Overview on vitamin D and sunbed use

L. Pierret, M. Suppa, S. Gandini, V. del Marmol, J. Gutermuth

Research output: Contribution to journalArticlepeer-review


Vitamin D seems to be associated with a protective effect in a vast range of diseases, including cardiovascular, autoimmune and oncologic conditions. Since ultraviolet (UV) B light is the most important prerequisite for the cutaneous synthesis of vitamin D, sunbeds are able to increase serum vitamin D levels, although only transiently in most cases. In this scenario, the artificial tanning industry relentlessly tries to promote the use of sunbeds as a ‘safe’ therapeutic measure to achieve an adequate serum vitamin D status. The World Health Organization classified UV-emitting tanning devices, as well as the whole UV spectrum, as group-1 carcinogens, as they significantly increase the risk of melanoma and non-melanoma skin cancer. In case of vitamin D deficiency or insufficiency, the current risk-benefit ratio is therefore in favour of vitamin D supplementation instead of sunbed use. Artificial tanning devices should never be considered as an option to achieve an appropriate vitamin D status. Their supposedly beneficial effects, vastly publicised by the artificial tanning industry, are not worth the carcinogenic risk associated with sunbed use.

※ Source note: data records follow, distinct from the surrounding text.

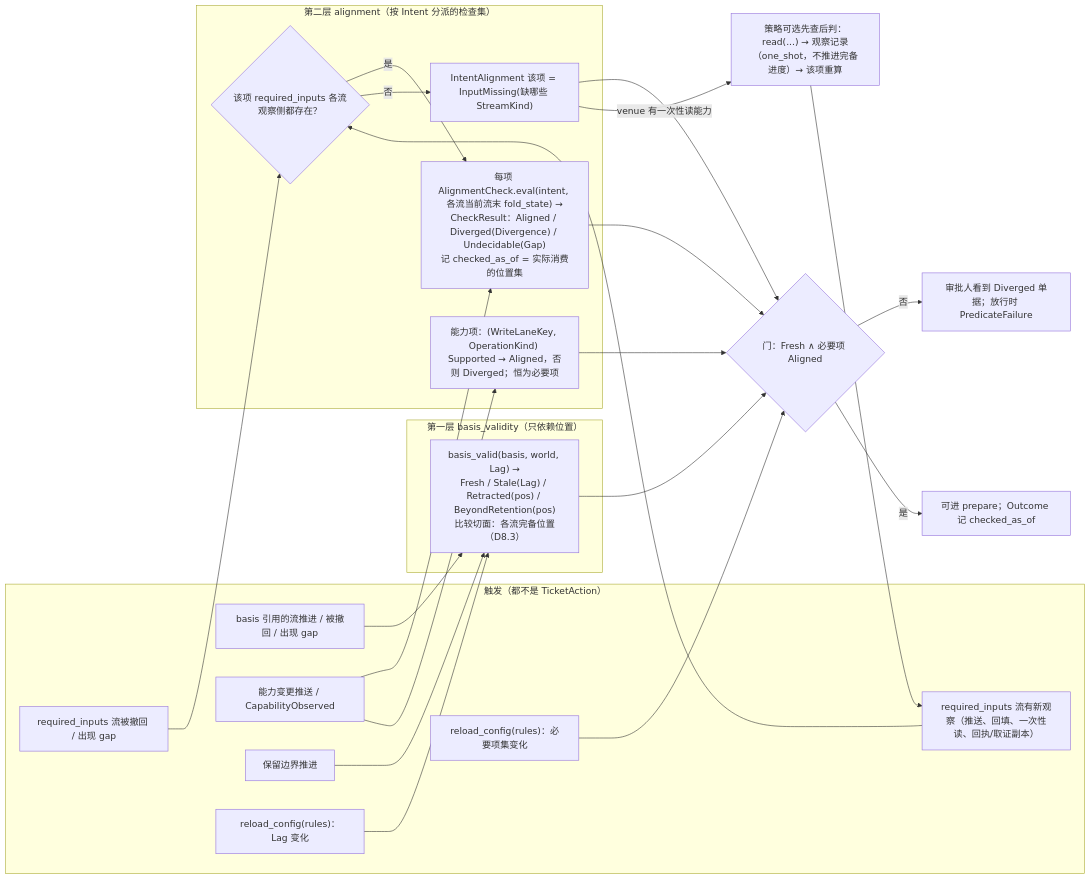
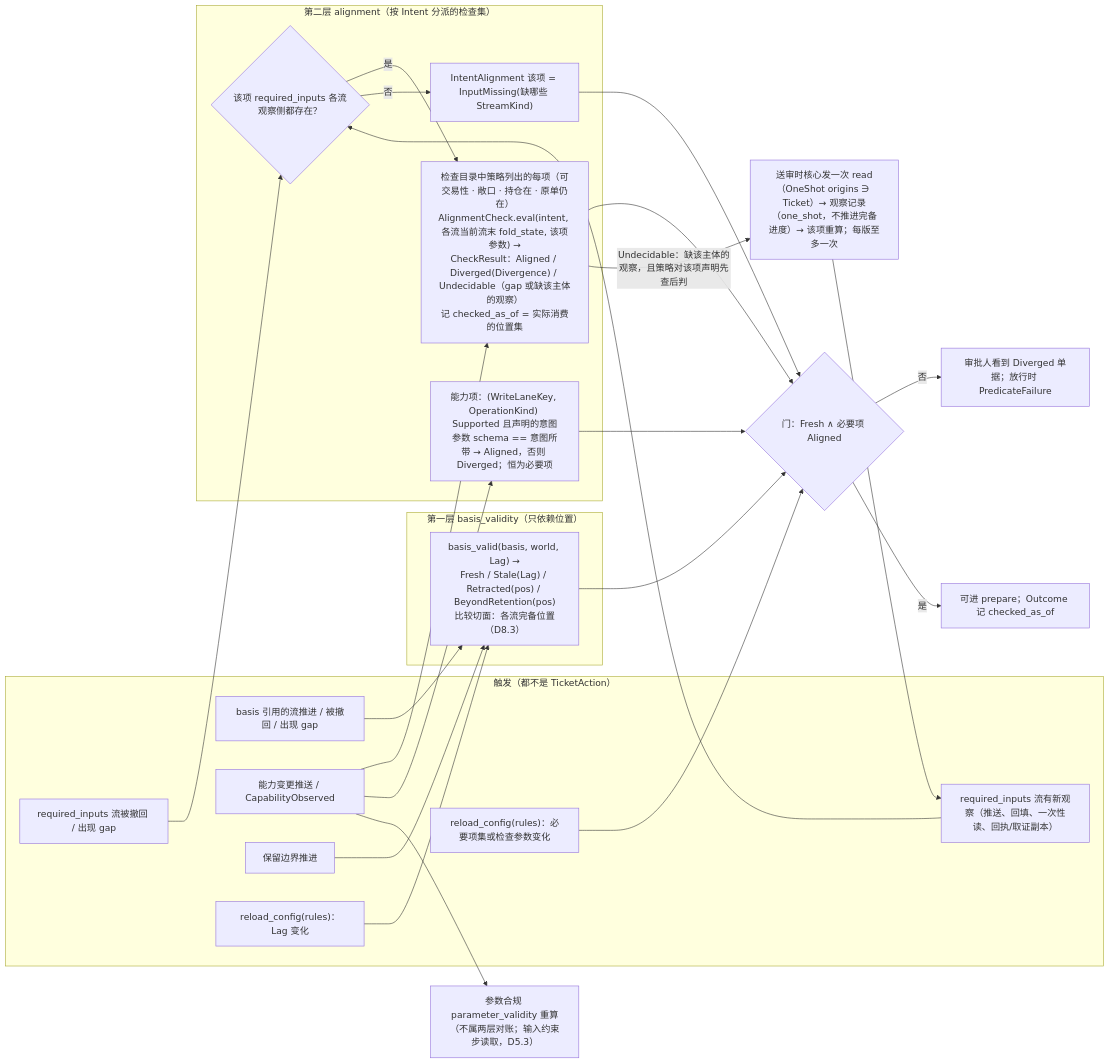
The fifth of 6 diagrams in design/diagrams/05-ticket-and-sts.md (mouriya-s-lab/uta), drawn with Mermaid before and after one commit. The commit also changed other lines of this file and 9 other files, not shown here.

Commit message:
design: trade protocol contract — closed OperationKind set with Close as upstream no-increase lock, intent parameter schema gate for every origin, check catalog and rule-file parameters, cooldown from SendBarrier, catalog-backed write eligibility, rationale and batch/simulator dispositions

````diff
--- a/design/diagrams/05-ticket-and-sts.md
+++ b/design/diagrams/05-ticket-and-sts.md
@@ -150,39 +161,40 @@
 ```mermaid
 flowchart LR
   subgraph TRIG["触发（都不是 TicketAction）"]
     T1["basis 引用的流推进 / 被撤回 / 出现 gap"]
     T1b["required_inputs 流被撤回 / 出现 gap"]
     T2["required_inputs 流有新观察（推送、回填、一次性读、回执/取证副本）"]
     T3["能力变更推送 / CapabilityObserved"]
     T4["保留边界推进"]
     T5a["reload_config(rules)：Lag 变化"]
-    T5b["reload_config(rules)：必要项集变化"]
+    T5b["reload_config(rules)：必要项集或检查参数变化"]
   end
   subgraph L1["第一层 basis_validity（只依赖位置）"]
     V["basis_valid(basis, world, Lag) →<br/>Fresh / Stale(Lag) / Retracted(pos) / BeyondRetention(pos)<br/>比较切面：各流完备位置（D8.3）"]
   end
   subgraph L2["第二层 alignment（按 Intent 分派的检查集）"]
     IM{"该项 required_inputs 各流观察侧都存在？"}
-    CK["每项 AlignmentCheck.eval(intent, 各流当前流末 fold_state) →<br/>CheckResult：Aligned / Diverged(Divergence) / Undecidable(Gap)<br/>记 checked_as_of = 实际消费的位置集"]
+    CK["检查目录中策略列出的每项（可交易性 · 敞口 · 持仓在 · 原单仍在）<br/>AlignmentCheck.eval(intent, 各流当前流末 fold_state, 该项参数) →<br/>CheckResult：Aligned / Diverged(Divergence) / Undecidable（gap 或缺该主体的观察）<br/>记 checked_as_of = 实际消费的位置集"]
     MISS["IntentAlignment 该项 = InputMissing(缺哪些 StreamKind)"]
-    CAP["能力项：(WriteLaneKey, OperationKind) Supported → Aligned，否则 Diverged；恒为必要项"]
+    CAP["能力项：(WriteLaneKey, OperationKind) Supported 且声明的意图参数 schema == 意图所带 → Aligned，否则 Diverged；恒为必要项"]
   end
   T1 --> V
   T4 --> V
   T5a --> V
   T1b --> IM
   T2 --> IM
   IM -->|"是"| CK
   IM -->|"否"| MISS
   T3 --> CK
   T3 --> CAP
+  T3 --> PV["参数合规 parameter_validity 重算（不属两层对账；输入约束步读取，D5.3）"]
   T5b --> GATE
   V --> GATE{"门：Fresh ∧ 必要项 Aligned"}
   CK --> GATE
   MISS --> GATE
   CAP --> GATE
-  MISS -->|"venue 有一次性读能力"| RD["策略可选先查后判：read(...) → 观察记录（one_shot，不推进完备进度）→ 该项重算"]
+  CK -->|"Undecidable：缺该主体的观察，且策略对该项声明先查后判"| RD["送审时核心发一次 read（OneShot origins ∋ Ticket）→ 观察记录（one_shot，不推进完备进度）→ 该项重算；每版至多一次"]
   RD --> T2
   GATE -->|"否"| DIV["审批人看到 Diverged 单据；放行时 PredicateFailure"]
   GATE -->|"是"| OK["可进 prepare；Outcome 记 checked_as_of"]
 ```
````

Original languageEnglish
Pages (from-to)28-33
Number of pages6
JournalJournal of the European Academy of Dermatology and Venereology
Publication statusPublished - Mar 2019

ASJC Scopus subject areas

  • Dermatology
  • Infectious Diseases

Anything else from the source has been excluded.